◆ Structured diff data:
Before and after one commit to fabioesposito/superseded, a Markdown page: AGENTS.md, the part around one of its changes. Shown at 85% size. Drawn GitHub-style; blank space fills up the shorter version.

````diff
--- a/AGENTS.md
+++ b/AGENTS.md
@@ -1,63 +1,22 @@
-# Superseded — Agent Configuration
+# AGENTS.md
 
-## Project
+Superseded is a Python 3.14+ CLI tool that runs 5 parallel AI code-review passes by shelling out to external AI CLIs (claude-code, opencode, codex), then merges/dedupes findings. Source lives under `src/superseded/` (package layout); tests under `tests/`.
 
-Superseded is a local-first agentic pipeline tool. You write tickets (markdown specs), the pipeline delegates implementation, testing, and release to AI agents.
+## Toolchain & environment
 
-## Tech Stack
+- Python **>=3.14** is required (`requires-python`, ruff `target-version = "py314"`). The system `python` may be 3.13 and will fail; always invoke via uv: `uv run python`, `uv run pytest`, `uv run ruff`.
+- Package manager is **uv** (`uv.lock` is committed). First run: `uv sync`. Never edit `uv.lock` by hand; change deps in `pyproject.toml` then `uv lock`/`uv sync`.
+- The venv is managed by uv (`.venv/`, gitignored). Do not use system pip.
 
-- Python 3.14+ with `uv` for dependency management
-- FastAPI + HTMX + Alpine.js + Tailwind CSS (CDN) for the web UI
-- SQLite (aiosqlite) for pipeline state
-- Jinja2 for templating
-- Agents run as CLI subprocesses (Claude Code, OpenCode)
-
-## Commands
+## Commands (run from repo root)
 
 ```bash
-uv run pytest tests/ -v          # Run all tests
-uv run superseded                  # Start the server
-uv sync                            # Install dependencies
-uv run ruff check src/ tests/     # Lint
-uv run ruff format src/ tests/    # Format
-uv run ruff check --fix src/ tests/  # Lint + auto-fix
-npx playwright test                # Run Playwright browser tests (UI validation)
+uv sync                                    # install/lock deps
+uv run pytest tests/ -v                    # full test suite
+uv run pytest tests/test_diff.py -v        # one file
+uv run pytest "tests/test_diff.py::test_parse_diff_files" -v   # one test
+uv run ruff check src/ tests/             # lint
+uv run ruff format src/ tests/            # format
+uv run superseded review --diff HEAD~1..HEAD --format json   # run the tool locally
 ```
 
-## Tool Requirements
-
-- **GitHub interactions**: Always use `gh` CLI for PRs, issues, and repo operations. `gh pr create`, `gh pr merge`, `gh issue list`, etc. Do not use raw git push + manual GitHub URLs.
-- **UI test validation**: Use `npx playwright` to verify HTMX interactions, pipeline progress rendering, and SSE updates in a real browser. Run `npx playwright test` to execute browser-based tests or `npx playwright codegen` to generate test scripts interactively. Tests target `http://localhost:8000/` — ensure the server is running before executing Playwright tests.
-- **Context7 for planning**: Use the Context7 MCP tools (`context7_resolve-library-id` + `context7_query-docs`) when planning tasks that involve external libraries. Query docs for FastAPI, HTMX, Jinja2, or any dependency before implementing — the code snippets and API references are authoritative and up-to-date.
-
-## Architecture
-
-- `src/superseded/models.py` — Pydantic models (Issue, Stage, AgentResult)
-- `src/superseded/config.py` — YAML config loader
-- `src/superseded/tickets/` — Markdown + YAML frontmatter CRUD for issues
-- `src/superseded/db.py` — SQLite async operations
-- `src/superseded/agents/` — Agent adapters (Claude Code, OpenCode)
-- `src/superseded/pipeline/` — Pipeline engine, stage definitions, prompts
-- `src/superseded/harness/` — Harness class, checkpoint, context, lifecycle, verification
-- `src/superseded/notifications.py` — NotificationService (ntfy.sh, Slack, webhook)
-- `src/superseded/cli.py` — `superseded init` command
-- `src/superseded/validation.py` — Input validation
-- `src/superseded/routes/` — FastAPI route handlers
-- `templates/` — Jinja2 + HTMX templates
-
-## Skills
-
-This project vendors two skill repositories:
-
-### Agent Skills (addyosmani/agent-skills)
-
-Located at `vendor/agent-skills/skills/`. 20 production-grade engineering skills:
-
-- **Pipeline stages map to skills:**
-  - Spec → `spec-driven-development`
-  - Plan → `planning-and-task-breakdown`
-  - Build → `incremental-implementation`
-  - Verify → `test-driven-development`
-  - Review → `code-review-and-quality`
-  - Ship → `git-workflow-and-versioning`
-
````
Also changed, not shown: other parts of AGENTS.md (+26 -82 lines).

◆ Assignment:
Please find the lines in the data that contain the word "format" and copy them.

◆ Task solution:
-uv run ruff format src/ tests/    # Format
+uv run ruff format src/ tests/            # format
+uv run superseded review --diff HEAD~1..HEAD --format json   # run the tool locally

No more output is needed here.